No matter how you look at it, or whether you like the movie or not, Richard Linklater’s Boyhood is a milestone in the history of cinema. As a small child, when I started to pay attention to how and why movies got made, I came up with quite a few experimental ideas that would make “awesome” movies. One of them, and I’m sure I was not the only film-loving kid to have thought this, was the idea of a cast and crew getting together to film a little bit of footage every year, with the result being a movie that would span the whole life of its protagonists. Boyhood does not span the whole life of its protagonists, but twelve years following the same character is enough for me to say that it is basically the movie I imagined back then.
It is true that we have seen characters, and the actors that play them grow up before. Take, for instance, François Truffaut’s “Antoine Doinel” movies, or, if you want to be a little less highbrow, the Harry Potter movies. We met all those kids when they were, well, kids, and as the movies went on, we watched grow and become adults. Now, what makes Boyhood different, and the formal element from which it derives most of its emotional power, is that the twelve year process of watching the kid grow up is condensed to two and a half hours. I am certainly not the be-all-end-all of movie history, but I’d be wiling to say that there has never been a movie quite like it – at least not one by such a well-known and mainstream-friendly director as Linklater. The closest thing I can think of is Steve James’s documentary Hoop Dreams, which follows two inner-city Chicago boys as they try to become professional basketball players. And still, even then, the effect is not quite the same. Hoop Dreams is a brilliant movie (one of the best movies of the 199os without a doubt), but it’s also one that has a lot of stuff to stay about a lot of different themes. Boyhood is a movie that it’s only about its premise. It just so happens that its premise is life itself.
The protagonist is a Texan boy named Mason (Ellar Coltrane). When we meet him he is living with his sister Samantha (Lorelei Linklater) and his mother Olivia (Patricia Arquette). His dad, Mason Sr. (Ethan Hawke) is apparently in Alaska, and hasn’t seen the kids in a long time. What happens next is, well, a lot of things. Linklater and his crew got together to film for a couple of days for twelve years, so the film is basically compromised of different vignettes showing us the Mason’s daily life as the years go by. The relationships between the kids, and the parents change. People go through different stuff, and yet, they remain the same. By the end of the movie, everything has gone in a flash, and the thoughts of what has come to past, and what lies ahead each are equally overwhelming. When I finished watching Boyhood and thought to myself: “this is a good movie”. Fifteen minutes later, I was fighting tears and trying to not start sobbing like a baby.
Boyhood is not a perfect movie.

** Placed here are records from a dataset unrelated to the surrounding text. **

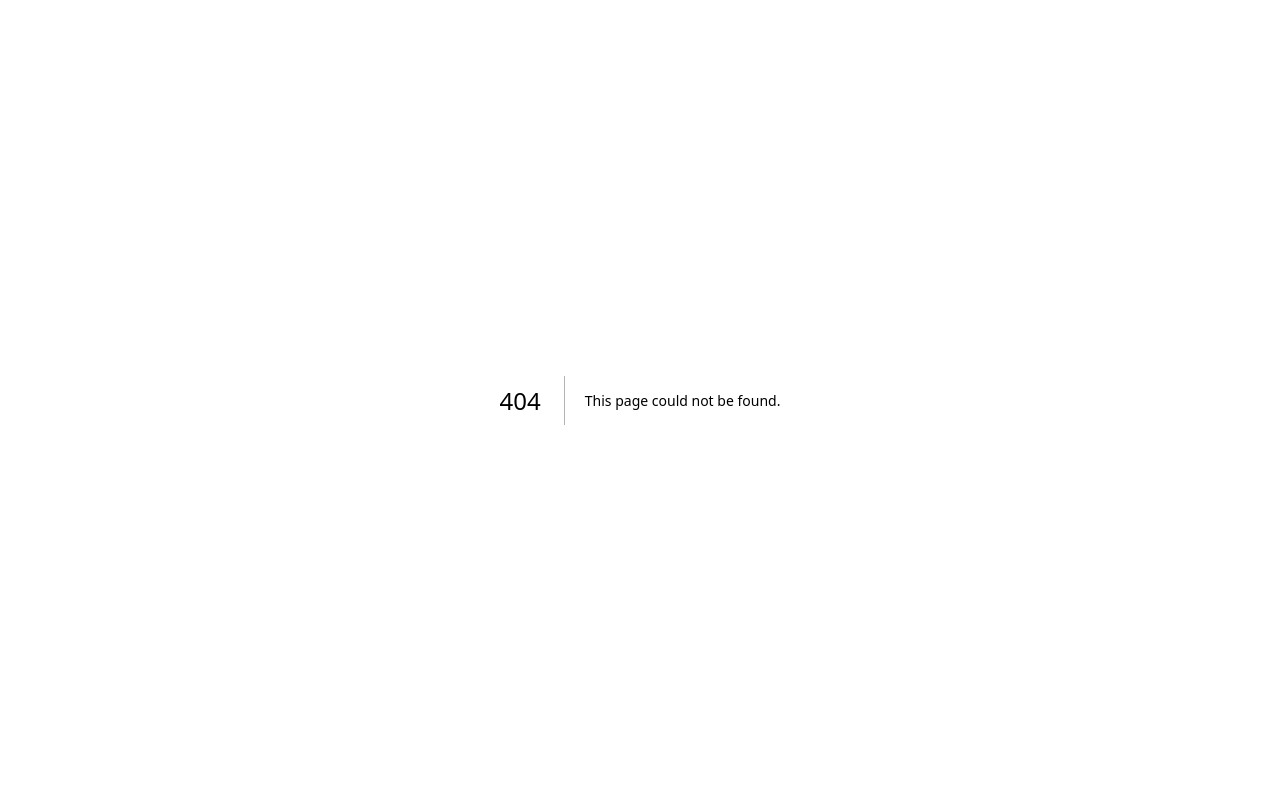
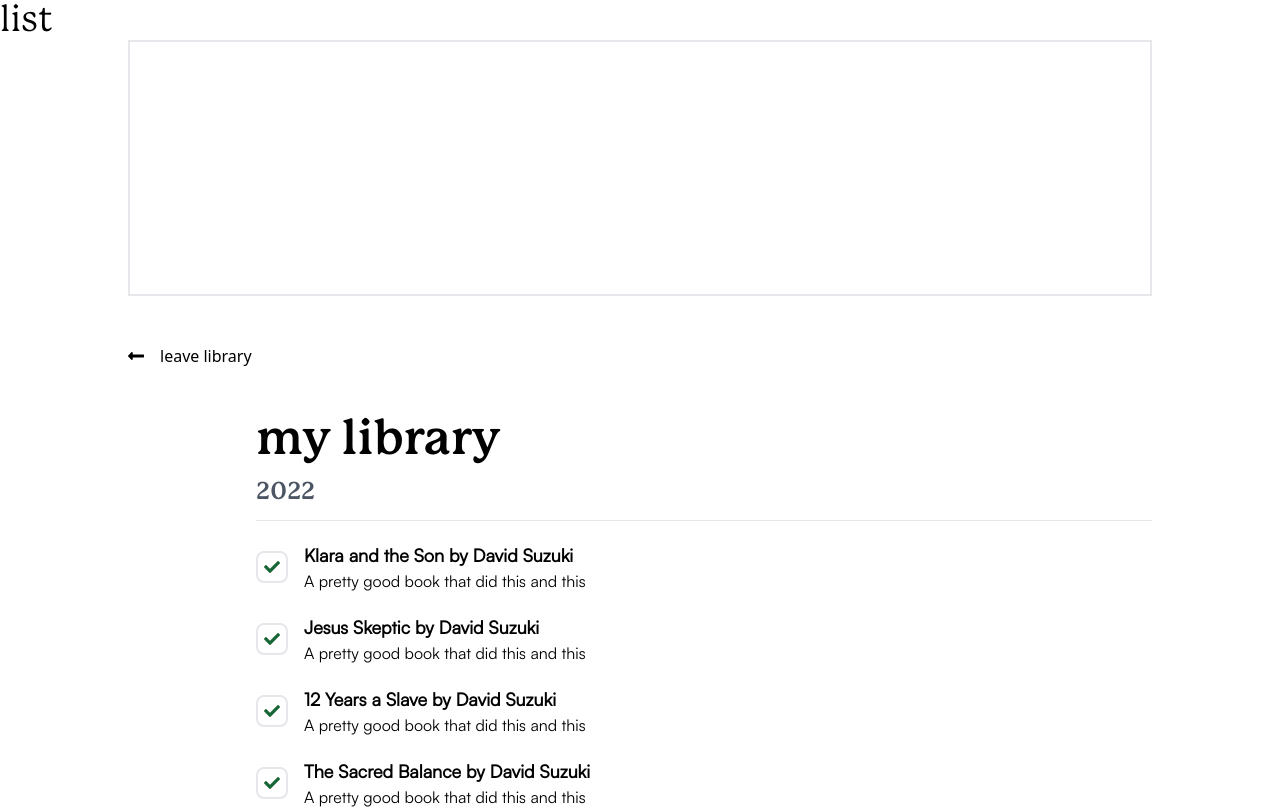
Before and after one commit to sebmendoza/personal-website, a Next.js app: page /library in a window 1280 px wide. Before the commit this address had no page. Shown: the top 809 px of the page. Built offline with nearby package versions, Linux system fonts and the light colour scheme.

Commit message:
first draft reading list

```diff
--- a/components/MoreAboutMe.tsx
+++ b/components/MoreAboutMe.tsx
@@ -1,6 +1,6 @@
 import React, { useState, useRef } from "react";
 import Link from "next/link";
-import { FaTwitter, FaEnvelope, FaLinkedin, FaGithub } from "react-icons/fa";
+import { FaTwitter, FaLinkedin, FaGithub } from "react-icons/fa";
 
 import { motion, useInView } from "framer-motion";
 
@@ -25,15 +25,14 @@ const contacts = [
 function MoreAboutMe() {
   const [showBook, setShowBook] = useState(false);
   const ref = useRef(null);
-  const isInView = useInView(ref);
 
   return (
     <div className="relative flex flex-col items-center gap-6 lg:block lg:h-screen">
       <h3 className="pt-16 text-center font-title text-3xl">
-        To Get a Better Sense of how my brain works...
+        To get a better sense of how My brain works...
       </h3>
       <Link
-        href="/readingList"
+        href="/library"
         className="relative flex max-w-[300px] cursor-pointer gap-2 rounded-xl p-4 transition duration-100 ease-out hover:scale-[101%] lg:relative lg:mb-24 lg:ml-12 lg:mt-32
      lg:w-fit lg:max-w-none lg:-rotate-2"
         onMouseEnter={() => setShowBook(true)}
--- /dev/null
+++ b/components/library/BackButton.tsx
@@ -0,0 +1,14 @@
+import Link from "next/link";
+import React from "react";
+import { FaLongArrowAltLeft } from "react-icons/fa";
+
+function BackButton() {
+  return (
+    <Link href="/" className="flex w-fit items-center gap-4">
+      <FaLongArrowAltLeft className="h-10" />
+      <span className="hover:underline ">leave library</span>
+    </Link>
+  );
+}
+
+export default BackButton;
--- /dev/null
+++ b/components/library/Shelf.tsx
@@ -0,0 +1,59 @@
+import { FaBookOpen, FaCheck } from "react-icons/fa";
+import { Book } from "../../data/librarySummary";
+
+const ShelfItem = ({
+  book,
+  key,
+  isRead,
+}: {
+  book: Book;
+  key: number;
+  isRead: boolean;
+}) => {
+  return (
+    <div className="font-body">
+      <div key={key} className="flex items-center gap-4 ">
+        <div className="flex h-8 w-8 items-center justify-center rounded-lg border-2 border-opacity-75">
+          {isRead ? (
+            <FaCheck className="text-green-800" />
+          ) : (
+            <FaBookOpen className="text-green-700/50" />
+          )}
+        </div>
+        <div>
+          <p className="text-lg font-semibold">
+            {book.title} by <span className="text-grey-600">{book.author}</span>
+          </p>
+          <p className="">{book.review}</p>
+        </div>
+      </div>
+    </div>
+  );
+};
+
+export const Shelf = ({
+  year,
+  booksRead,
+  booksInProgress,
+}: {
+  year: string;
+  booksRead: Book[];
+  booksInProgress: Book[];
+}) => {
+  return (
+    <div>
+      <h3 className="my-3 font-title text-2xl font-semibold text-gray-600">
+        {year}
+      </h3>
+      <hr />
+      <div className="mt-5 flex flex-col gap-5">
+        {booksRead.map((book, i) => (
+          <ShelfItem book={book} isRead={true} key={i} />
+        ))}
+        {booksInProgress.map((book, i) => (
+          <ShelfItem book={book} isRead={false} key={i} />
+        ))}
+      </div>
+    </div>
+  );
+};
--- /dev/null
+++ b/data/librarySummary.ts
@@ -0,0 +1,50 @@
+export type Book = {
+  title: string;
+  author: string;
+  review: string;
+};
+
+export const libraryData = [
+  {
+    year: "2022",
+    booksRead: [
+      {
+        title: "Klara and the Son",
+        author: "David Suzuki",
+        review: "A pretty good book that did this and this",
+      },
+      {
+        title: "Jesus Skeptic",
+        author: "David Suzuki",
+        review: "A pretty good book that did this and this",
+      },
+      {
+        title: "12 Years a Slave",
+        author: "David Suzuki",
+        review: "A pretty good book that did this and this",
+      },
+      {
+        title: "The Sacred Balance",
+        author: "David Suzuki",
+        review: "A pretty good book that did this and this",
+      },
+    ],
+    booksInProgress: [
+      {
+        title: "Gentle and Lowly",
+        author: "David Suzuki",
+        review: "A pretty good book that did this and this",
+      },
+      {
+        title: "Exodus",
+        author: "David Suzuki",
+        review: "A pretty good book that did this and this",
+      },
+      {
+        title: "The Prince",
+        author: "David Suzuki",
+        review: "A pretty good book that did this and this",
+      },
+    ],
+  },
+];
--- /dev/null
+++ b/pages/library.tsx
@@ -0,0 +1,100 @@
+import Link from "next/link";
+import React, { useEffect, useState, useRef } from "react";
+import { libraryData } from "../data/librarySummary";
+import BackButton from "../components/library/BackButton";
+import { Shelf } from "../components/library/Shelf";
+import { distance, motion } from "framer-motion";
+
+type MousePosition = {
+  mouseX: number;
+  mouseY: number;
+};
+
+const fancyWord = ["list", "of", "fancy", "words", "blah", "blah"];
+
+function Library() {
+  const [mousePosition, setMousePosition] = useState<MousePosition>({
+    mouseX: 0,
+    mouseY: 0,
+  });
+  const [wordIndex, setWordIndex] = useState(0);
+  const [oldMousePosition, setOldMousePosition] = useState<MousePosition>({
+    mouseX: 0,
+    mouseY: 0,
+  });
+
+  const distanceFromOld = (x: number, y: number) => {
+    const a = x - oldMousePosition.mouseX;
+    const b = y - oldMousePosition.mouseY;
+    return Math.sqrt(a * a + b * b);
+  };
+
+  const getCoordinates = (
+    event: React.MouseEvent<HTMLDivElement, MouseEvent>
+  ) => {
+    const x = event.pageX - 16;
+    const y = event.pageY - 16;
+    return {
+      mouseX: x,
+      mouseY: y,
+    };
+  };
+
+  const handleMouseMove = (e: React.MouseEvent<HTMLDivElement, MouseEvent>) => {
+    setMousePosition(getCoordinates(e));
+    if (distanceFromOld(mousePosition.mouseX, mousePosition.mouseY) > 90) {
+      setWordIndex(wordIndex + 1);
+      setOldMousePosition(mousePosition);
+    }
+  };
+
+  return (
+    <div className="mx-32 mb-32">
+      {/* Words I've learned */}
+      <div className="relative my-10">
+        <div
+          className="relative hidden h-64 cursor-crosshair overflow-hidden border-2 transition duration-300 ease-in hover:opacity-100  lg:block"
+          onMouseMove={(e) => handleMouseMove(e)}
+        >
+          <motion.div
+            className="fixed left-0 top-0 font-sidenav text-4xl"
+            animate={{
+              x: mousePosition.mouseX,
+              y: mousePosition.mouseY,
+            }}
+            // transition={{
+            //   duration: 0.2,
+            //   ease: "easeInOut",
+            // }}
+          >
+            {/* {fancyWord.map((w, i) => (
+              <span
+                key={i}
+                data-status="inactive"
+                className="absolute left-0 top-0 font-sidenav text-4xl data-[status=active]:block data-[status=inactive]:hidden"
+              >
+                {w}
+              </span>
+            ))} */}
+
+            {fancyWord[wordIndex % fancyWord.length]}
+          </motion.div>
+        </div>
+      </div>
+      <BackButton />
+      <div className="ml-32 mt-10">
+        <h1 className="font-title text-5xl font-bold">my library</h1>
+        {libraryData.map((row, i) => (
+          <Shelf
+            key={i}
+            year={row.year}
+            booksRead={row.booksRead}
+            booksInProgress={row.booksInProgress}
+          />
+        ))}
+      </div>
+    </div>
+  );
+}
+
+export default Library;
--- a/pages/readingList.tsx
+++ /dev/null
@@ -1,7 +0,0 @@
-import React from "react";
-
-function readingList() {
-  return <div>readingList</div>;
-}
-
-export default readingList;
--- a/styles/globals.css
+++ b/styles/globals.css
@@ -1,6 +1,12 @@
 @tailwind base;
 @tailwind components;
 @tailwind utilities;
+
+@layer base {
+  html {
+    @apply scrollbar-hide;
+  }
+}
 
 @font-face {
   font-family: "Gaya";
```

Because of its episodic structure, some of the vignettes are much more effective than others. Its weakest moments come mid-way through the movie, as the family has to deal with a character that is the closest thing the movie has to an antagonist. These scenes don’t work as well as the rest of the movie precisely because they feel like a movie. You see, at its best, Boyhood is as low-stakes as you can imagine. It’s almost as if the movie refused to engage in any kind of drama. There are a couple of scenes involving things like sharp blades that play as uneventfully as they would in a real boy’s life. That might sound boring, but it’s actually a great thing! The movie is incredibly entertaining, and its most emotionally impactful moments come from seeing the most recognizable small moments that make up life. The other outstanding thing about the movie is that it will provide a different interpretation for everyone who sees it. To me it’s heartbreaking, but also joyful. It’s a powerful movie, and I can’t wait to hear what people take out of it.
Grade: 9 out of 10